_Exercise prompt_
Work out how many lines of the data below hold the string "assets". Answer with that number alone.

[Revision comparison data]
• • • • • • •
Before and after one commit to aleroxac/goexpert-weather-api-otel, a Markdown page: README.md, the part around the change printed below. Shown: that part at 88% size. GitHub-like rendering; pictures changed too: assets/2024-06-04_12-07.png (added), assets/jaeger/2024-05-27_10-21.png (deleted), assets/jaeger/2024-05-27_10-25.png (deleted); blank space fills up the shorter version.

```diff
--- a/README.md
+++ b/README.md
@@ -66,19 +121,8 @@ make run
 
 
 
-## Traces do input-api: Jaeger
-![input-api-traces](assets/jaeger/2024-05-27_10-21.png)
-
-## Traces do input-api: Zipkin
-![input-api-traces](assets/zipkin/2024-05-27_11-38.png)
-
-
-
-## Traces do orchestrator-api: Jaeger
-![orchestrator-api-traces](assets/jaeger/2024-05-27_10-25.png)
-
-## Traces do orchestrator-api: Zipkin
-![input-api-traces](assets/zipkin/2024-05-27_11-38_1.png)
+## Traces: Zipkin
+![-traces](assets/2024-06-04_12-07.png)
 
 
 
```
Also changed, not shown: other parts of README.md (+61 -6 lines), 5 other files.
• • • • • • •
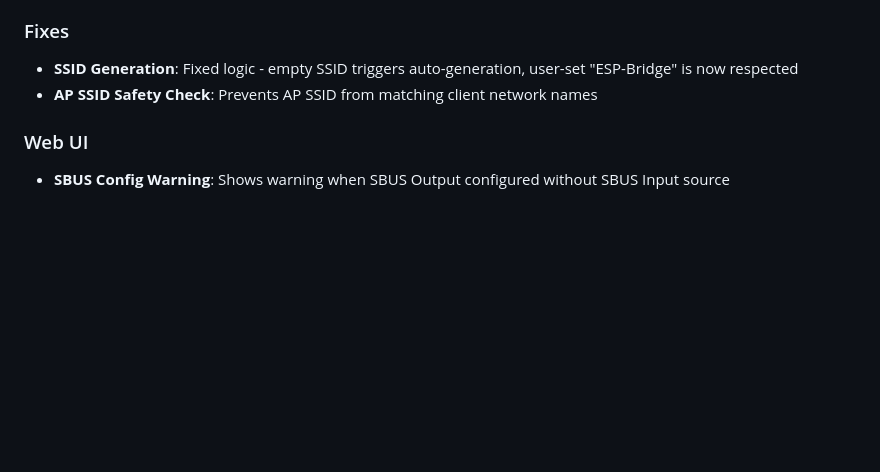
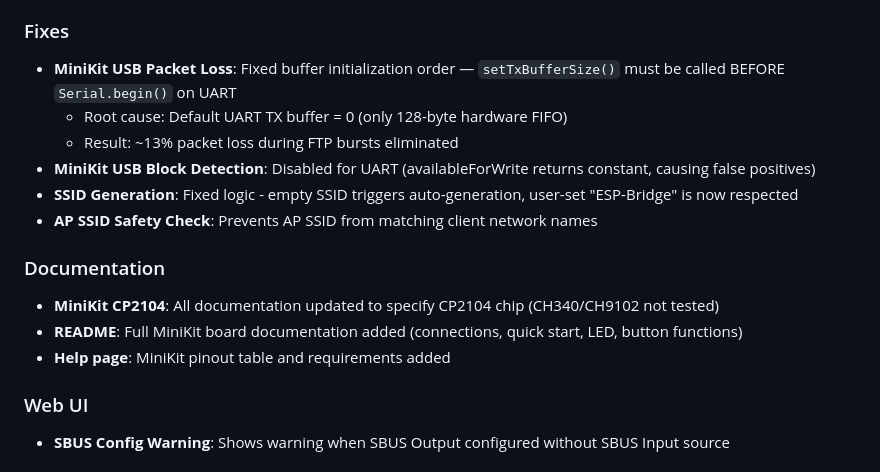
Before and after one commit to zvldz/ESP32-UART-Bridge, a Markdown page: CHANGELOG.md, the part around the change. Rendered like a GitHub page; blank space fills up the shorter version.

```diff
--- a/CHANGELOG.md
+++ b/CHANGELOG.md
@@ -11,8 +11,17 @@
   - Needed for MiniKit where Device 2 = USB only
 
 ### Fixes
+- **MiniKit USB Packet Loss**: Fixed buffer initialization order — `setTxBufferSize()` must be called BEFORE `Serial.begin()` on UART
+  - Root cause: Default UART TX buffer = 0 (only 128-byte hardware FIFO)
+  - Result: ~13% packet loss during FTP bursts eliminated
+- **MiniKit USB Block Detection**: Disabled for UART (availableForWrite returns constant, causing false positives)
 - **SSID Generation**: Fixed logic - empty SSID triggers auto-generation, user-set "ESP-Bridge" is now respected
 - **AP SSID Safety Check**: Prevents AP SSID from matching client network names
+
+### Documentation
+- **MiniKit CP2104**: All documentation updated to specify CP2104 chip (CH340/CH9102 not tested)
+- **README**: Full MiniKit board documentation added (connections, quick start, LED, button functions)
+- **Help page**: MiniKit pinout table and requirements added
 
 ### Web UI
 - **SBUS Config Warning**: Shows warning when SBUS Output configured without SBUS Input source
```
• • • • • • •
_Output of the task_
6